Janis Joseph

Following are the answers given by the candidate. See other candidates

Janis Joseph – Board of Education Trustee Candidate 

4362 Alderwood Drive Port Alberni BC V9Y 4B6


1.  What actions have you personally taken to support a more sustainable climate?

I do my part at going plastic free and think about my purchases (try not to over buy). I try to maintain my water use and grown my own garden (thought that is a work in progress).

2.  What opportunities do you see at your municipal/electoral area/school board level to reduce greenhouse gas emissions?

As a Board of Education Trustee, I hope to educate the students in loving and learning more about their planet, and understanding the power they have in their earth’s future. I am sure they will teach me more than I know as they have already begun to support taking care of their carbon footprints. Be energy-efficient citizens applying for grants to fit insulation and low carbon electric eco-heating. Protect our forests and restore habitats; trees suck carbon dioxide out of the air.

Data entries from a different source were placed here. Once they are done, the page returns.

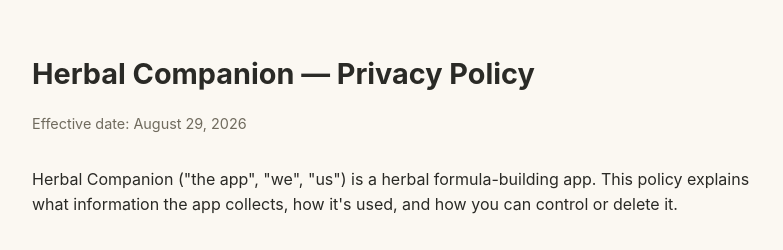
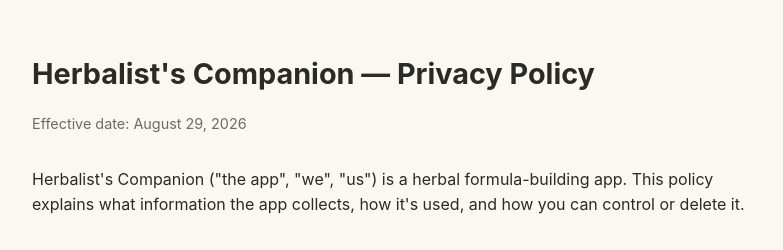
Before and after one commit to jpayne8888/herbal-companion-legal, a plain HTML site: page index.html in a window 1280 px wide. Shown: the top 250 px of the page, without its empty margins (248-1031 px from the left). Drawn offline with Linux system fonts and the light colour scheme.

Commit message:
App renamed to Herbalist's Companion
Republished from the canonical copy in the private repo. Only the product name
changed; the substance of the policy is unchanged.

```diff
--- a/index.html
+++ b/index.html
@@ -3,7 +3,7 @@
 <head>
 <meta charset="UTF-8">
 <meta name="viewport" content="width=device-width, initial-scale=1.0">
-<title>Privacy Policy — Herbal Companion</title>
+<title>Privacy Policy — Herbalist's Companion</title>
 <style>
   body {
     font-family: -apple-system, BlinkMacSystemFont, 'Segoe UI', Roboto, sans-serif;
@@ -25,11 +25,11 @@
 </head>
 <body>
 
-<h1>Herbal Companion — Privacy Policy</h1>
+<h1>Herbalist's Companion — Privacy Policy</h1>
 <p class="updated">Effective date: August 29, 2026</p>
 
 <p>
-  Herbal Companion ("the app", "we", "us") is a herbal formula-building app.
+  Herbalist's Companion ("the app", "we", "us") is a herbal formula-building app.
   This policy explains what information the app collects, how it's used,
   and how you can control or delete it.
 </p>
@@ -152,7 +152,7 @@
 
 <h2>Children's privacy</h2>
 <p>
-  Herbal Companion is not directed at children under 13, and we do not
+  Herbalist's Companion is not directed at children under 13, and we do not
   knowingly collect personal information from children under 13. If you
   believe a child has provided us with personal information, contact us
   using the details below and we will delete it.
```
Also changed, not shown: 1 other file.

3. What will you do, if elected, to overcome polarization in local politics around the challenges of climate change and to build a middle ground that encourages listening, understanding, and consensus that can move climate change action forward?

This is a big question. Coming together with community partners who know this topic well is where I would begin. I need a better understanding and education in this area. The openness to learn and accept other’s ideas and concepts is a way to share the wealth of information. Conversation rather than confrontation is how we listen and hear others. It all begins with one question, one thought and one idea for change to start its motion.

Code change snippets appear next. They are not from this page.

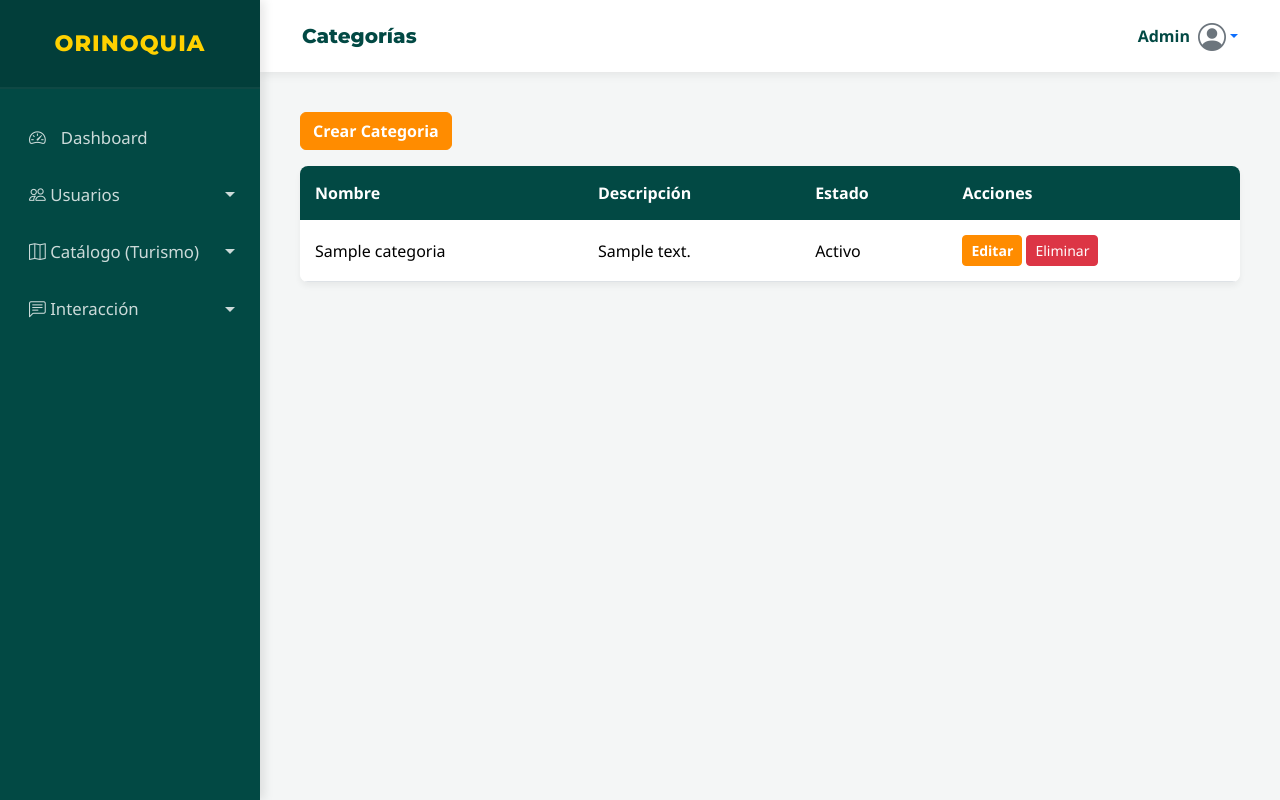
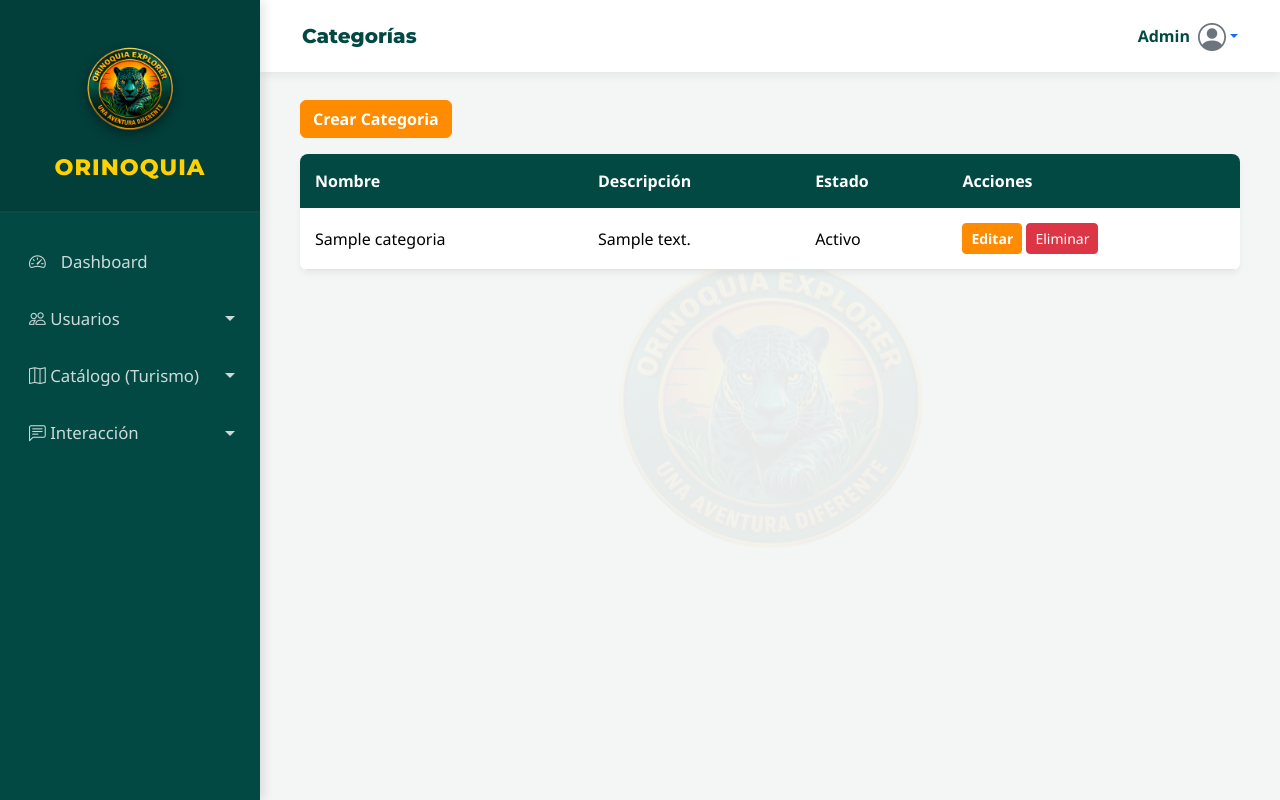
Before and after one commit to AntonyBotelloH/Orinoquia-Explorer, a Django app: page /experiencias/categoria/ in a window 1280 px wide. Run offline with Django 5.2, Linux system fonts and the light colour scheme; a user stored in the database is signed in; tables that the repository leaves empty hold one stand-in row (values such as "Sample post").

Commit message:
feat: add admin panel layout, stylesheet, and background removal script

```diff
--- a/experiencias/views.py
+++ b/experiencias/views.py
@@ -35,6 +35,7 @@ def crear_categoria(request):
         'form': form,
         'accion': accion,
     }
+
     return render(request, 'partials/base-creacion.html', context)
 
 @rol_requerido('ADMIN')
--- a/static/css/admin-style.css
+++ b/static/css/admin-style.css
@@ -22,7 +22,11 @@ body {
 #sidebar {
     min-width: 260px;
     max-width: 260px;
-    min-height: 100vh;
+    height: 100vh;
+    position: fixed;
+    top: 0;
+    left: 0;
+    overflow-y: auto;
     background-color: var(--brand-primary);
     color: white;
     transition: all 0.3s;
@@ -78,7 +82,8 @@ body {
 
 /* --- Main Content Area --- */
 #content {
-    width: 100%;
+    width: calc(100% - 260px);
+    margin-left: 260px;
     padding: 0;
     min-height: 100vh;
     display: flex;
@@ -91,6 +96,10 @@ body {
     box-shadow: 0 2px 10px rgba(0,0,0,0.08);
     padding: 15px 30px;
     z-index: 999;
+    position: fixed;
+    top: 0;
+    left: 260px;
+    right: 0;
 }
 
 .top-navbar .navbar-brand {
@@ -102,7 +111,24 @@ body {
 /* --- Main Body Content --- */
 .main-body {
     padding: 40px;
+    padding-top: 100px;
     flex: 1;
+    position: relative;
+}
+
+.main-body::before {
+    content: "";
+    position: fixed;
+    top: 0;
+    left: 260px;
+    right: 0;
+    bottom: 0;
+    background: url('../images/logo1_clean.png') no-repeat center center;
+    background-size: 35%;
+    opacity: 0.05;
+    mix-blend-mode: multiply;
+    z-index: -1;
+    pointer-events: none;
 }
 
 /* --- Overrides and Utilities --- */
--- a/templates/partials/base-admin.html
+++ b/templates/partials/base-admin.html
@@ -17,6 +17,7 @@
         <!-- Sidebar -->
         <nav id="sidebar">
             <div class="sidebar-header">
+                <img src="{% static 'images/logo1_clean.png' %}" alt="Logo" class="img-fluid mb-3 mt-2" style="width: 100px; filter: drop-shadow(0px 4px 6px rgba(0,0,0,0.4));">
                 <h3>Orinoquia</h3>
             </div>
             <ul class="list-unstyled components">
```
Also changed, not shown: remove_bg.py (added, +23 -0 lines), static/images/logo1_clean.png (added), static/images/logo2_clean.png (added).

4. What opportunities do you see for climate leadership in the following sectors? Please pick at least two.
Transportation, Housing, Land use and Development, Equity.

Housing: Environmental laws can impact the supply of land, a key input in the production of housing. These laws also can affect the supply of housing in other ways by changing the prices of other inputs. If the regulations are effective, they can impact the demand for housing by increasing the local environmental quality.

Transportation: Through the emissions from combustion of fossil-derived fuels, transportation systems contribute to degraded air quality, as well as a changing climate. Transportation also leads to noise pollution, water pollution, and affects ecosystems through multiple direct and indirect interactions. Notably, the reduction of greenhouse gas emissions and air pollution that results from the use of more sustainable transportation options like public transit is not just good for the environment; it also improves air quality and human health

5.  If elected, what would your first action be toward reducing greenhouse gases in your area of responsibility? 

Purchase Solar Panels for the schools, or at least open the conversation!! Solar energy is more accessible than ever before, not to mention an excellent long-term investment.

6.  The climate emergency requires long term thinking and planning.  How do you envision a climate sustainable City/Electoral Area/School District, 50 years from now?

We need to keep the conversation alive. Students are the key to preservation; they understand more than we do about keeping their environment sustainable. We all need to do our part to consume less, waste less, and enjoy life more. Focusing on life’s simple pleasures — spending time in nature, being with loved ones, making a difference to others — provides more purpose, belonging and happiness than buying and consuming. Plus, when we consume less, we produce fewer emissions and are gentler on the earth. Sharing, making, fixing, upcycling, repurposing and composting are all good places to start.

I thank you for this opportunity; I have to be honest that this conversation is not my usually repertoire, however, it is a conversation we need to continue.